### DATA FOR THE TASK

***

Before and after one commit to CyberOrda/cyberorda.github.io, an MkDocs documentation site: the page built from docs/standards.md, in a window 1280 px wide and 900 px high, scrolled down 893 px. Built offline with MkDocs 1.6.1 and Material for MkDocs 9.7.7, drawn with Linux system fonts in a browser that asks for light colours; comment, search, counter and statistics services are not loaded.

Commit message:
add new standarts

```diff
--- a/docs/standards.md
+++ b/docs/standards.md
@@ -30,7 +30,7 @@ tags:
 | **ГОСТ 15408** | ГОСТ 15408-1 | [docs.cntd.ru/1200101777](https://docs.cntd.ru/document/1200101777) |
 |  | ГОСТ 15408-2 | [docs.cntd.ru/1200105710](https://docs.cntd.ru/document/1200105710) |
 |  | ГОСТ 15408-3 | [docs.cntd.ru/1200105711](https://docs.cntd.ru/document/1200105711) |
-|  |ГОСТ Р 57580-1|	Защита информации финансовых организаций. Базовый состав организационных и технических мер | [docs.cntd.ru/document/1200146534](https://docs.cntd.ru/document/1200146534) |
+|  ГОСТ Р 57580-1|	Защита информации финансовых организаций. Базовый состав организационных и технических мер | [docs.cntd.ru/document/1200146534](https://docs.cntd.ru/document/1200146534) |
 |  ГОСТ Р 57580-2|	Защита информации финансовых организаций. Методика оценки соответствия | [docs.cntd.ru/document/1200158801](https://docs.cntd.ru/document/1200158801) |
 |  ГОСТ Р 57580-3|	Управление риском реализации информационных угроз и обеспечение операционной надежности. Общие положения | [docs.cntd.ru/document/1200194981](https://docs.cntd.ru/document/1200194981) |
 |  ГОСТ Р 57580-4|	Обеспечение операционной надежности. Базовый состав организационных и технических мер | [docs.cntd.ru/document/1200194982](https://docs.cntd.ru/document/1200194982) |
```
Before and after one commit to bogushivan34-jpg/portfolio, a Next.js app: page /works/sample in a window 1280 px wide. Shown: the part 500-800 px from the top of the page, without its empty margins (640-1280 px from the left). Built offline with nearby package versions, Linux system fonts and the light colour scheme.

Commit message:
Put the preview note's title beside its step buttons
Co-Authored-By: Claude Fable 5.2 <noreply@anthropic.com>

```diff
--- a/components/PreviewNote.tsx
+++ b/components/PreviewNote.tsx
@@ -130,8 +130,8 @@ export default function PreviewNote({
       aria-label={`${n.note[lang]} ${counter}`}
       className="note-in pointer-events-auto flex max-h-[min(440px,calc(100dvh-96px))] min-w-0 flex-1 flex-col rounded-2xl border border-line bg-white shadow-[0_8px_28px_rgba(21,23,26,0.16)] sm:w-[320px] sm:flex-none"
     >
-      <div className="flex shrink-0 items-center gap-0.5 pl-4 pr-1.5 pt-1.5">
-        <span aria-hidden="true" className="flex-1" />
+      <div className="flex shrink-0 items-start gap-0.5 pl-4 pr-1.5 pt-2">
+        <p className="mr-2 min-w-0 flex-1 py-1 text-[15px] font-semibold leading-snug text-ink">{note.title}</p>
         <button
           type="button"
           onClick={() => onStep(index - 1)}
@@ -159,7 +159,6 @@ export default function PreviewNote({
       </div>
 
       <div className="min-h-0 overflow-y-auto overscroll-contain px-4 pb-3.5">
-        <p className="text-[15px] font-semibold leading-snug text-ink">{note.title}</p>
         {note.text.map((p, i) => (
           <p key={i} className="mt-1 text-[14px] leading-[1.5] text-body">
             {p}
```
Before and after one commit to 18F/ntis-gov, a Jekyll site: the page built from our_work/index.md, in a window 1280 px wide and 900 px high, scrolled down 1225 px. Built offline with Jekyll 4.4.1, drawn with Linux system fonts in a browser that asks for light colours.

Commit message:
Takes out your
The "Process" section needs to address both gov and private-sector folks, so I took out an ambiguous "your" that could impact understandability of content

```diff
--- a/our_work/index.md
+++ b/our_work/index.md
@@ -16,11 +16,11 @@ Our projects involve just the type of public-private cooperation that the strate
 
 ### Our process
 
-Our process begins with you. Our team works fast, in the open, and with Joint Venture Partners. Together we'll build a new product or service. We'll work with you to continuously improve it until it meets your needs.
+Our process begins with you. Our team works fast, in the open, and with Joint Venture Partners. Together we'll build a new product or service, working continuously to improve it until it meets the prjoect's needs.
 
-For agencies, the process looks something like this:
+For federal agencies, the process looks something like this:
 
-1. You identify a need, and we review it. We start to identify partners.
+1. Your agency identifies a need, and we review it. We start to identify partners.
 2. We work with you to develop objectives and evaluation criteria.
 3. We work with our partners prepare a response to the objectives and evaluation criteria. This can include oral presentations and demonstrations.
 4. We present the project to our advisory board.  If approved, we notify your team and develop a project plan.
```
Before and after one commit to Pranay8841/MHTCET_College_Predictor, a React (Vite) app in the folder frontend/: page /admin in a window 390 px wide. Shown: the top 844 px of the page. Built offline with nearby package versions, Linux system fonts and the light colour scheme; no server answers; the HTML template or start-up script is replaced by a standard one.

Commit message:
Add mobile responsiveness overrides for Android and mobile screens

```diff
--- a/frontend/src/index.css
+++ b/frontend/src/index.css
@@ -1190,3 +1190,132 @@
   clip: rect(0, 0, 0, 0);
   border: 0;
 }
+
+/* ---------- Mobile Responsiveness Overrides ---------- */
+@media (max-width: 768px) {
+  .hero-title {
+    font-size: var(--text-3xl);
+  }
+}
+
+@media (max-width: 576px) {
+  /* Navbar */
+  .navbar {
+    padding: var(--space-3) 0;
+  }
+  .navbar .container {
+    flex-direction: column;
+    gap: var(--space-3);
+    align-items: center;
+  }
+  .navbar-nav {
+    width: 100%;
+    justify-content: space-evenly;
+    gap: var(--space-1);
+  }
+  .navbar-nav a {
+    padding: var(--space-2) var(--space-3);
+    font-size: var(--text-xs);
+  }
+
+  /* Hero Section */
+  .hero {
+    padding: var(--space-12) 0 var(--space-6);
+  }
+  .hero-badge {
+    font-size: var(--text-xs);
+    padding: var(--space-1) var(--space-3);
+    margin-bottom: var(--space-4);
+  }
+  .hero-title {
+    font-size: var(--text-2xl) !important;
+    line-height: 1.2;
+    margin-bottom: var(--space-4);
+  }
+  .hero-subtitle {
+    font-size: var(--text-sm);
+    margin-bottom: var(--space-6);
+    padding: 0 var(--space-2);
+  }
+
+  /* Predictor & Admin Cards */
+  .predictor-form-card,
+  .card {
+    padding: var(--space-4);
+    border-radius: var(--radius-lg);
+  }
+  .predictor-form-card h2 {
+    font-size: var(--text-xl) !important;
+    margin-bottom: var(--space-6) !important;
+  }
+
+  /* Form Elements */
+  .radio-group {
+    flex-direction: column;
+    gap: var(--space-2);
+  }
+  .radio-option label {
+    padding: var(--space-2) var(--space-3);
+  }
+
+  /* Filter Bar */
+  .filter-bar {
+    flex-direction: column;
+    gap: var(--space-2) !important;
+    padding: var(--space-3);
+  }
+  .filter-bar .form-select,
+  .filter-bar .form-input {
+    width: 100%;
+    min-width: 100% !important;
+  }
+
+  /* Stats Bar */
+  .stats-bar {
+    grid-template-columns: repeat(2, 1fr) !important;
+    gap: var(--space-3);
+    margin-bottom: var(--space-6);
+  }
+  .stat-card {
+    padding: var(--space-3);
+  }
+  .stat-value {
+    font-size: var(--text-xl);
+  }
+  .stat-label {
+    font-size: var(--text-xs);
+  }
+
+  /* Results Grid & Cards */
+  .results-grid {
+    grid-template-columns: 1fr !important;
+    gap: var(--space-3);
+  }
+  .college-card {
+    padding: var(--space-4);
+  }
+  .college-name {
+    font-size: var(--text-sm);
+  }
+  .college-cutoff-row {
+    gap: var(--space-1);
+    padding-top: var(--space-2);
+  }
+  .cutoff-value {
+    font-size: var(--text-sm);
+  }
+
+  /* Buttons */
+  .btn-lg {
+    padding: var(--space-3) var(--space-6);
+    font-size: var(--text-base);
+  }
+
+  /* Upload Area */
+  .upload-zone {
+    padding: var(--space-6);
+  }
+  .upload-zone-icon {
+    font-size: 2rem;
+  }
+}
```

***

### EXERCISE PROMPT
Report the number of lines in the entries above that include the string "финансовых". Give nothing but the number.

### RESPONSE TO THE TASK
3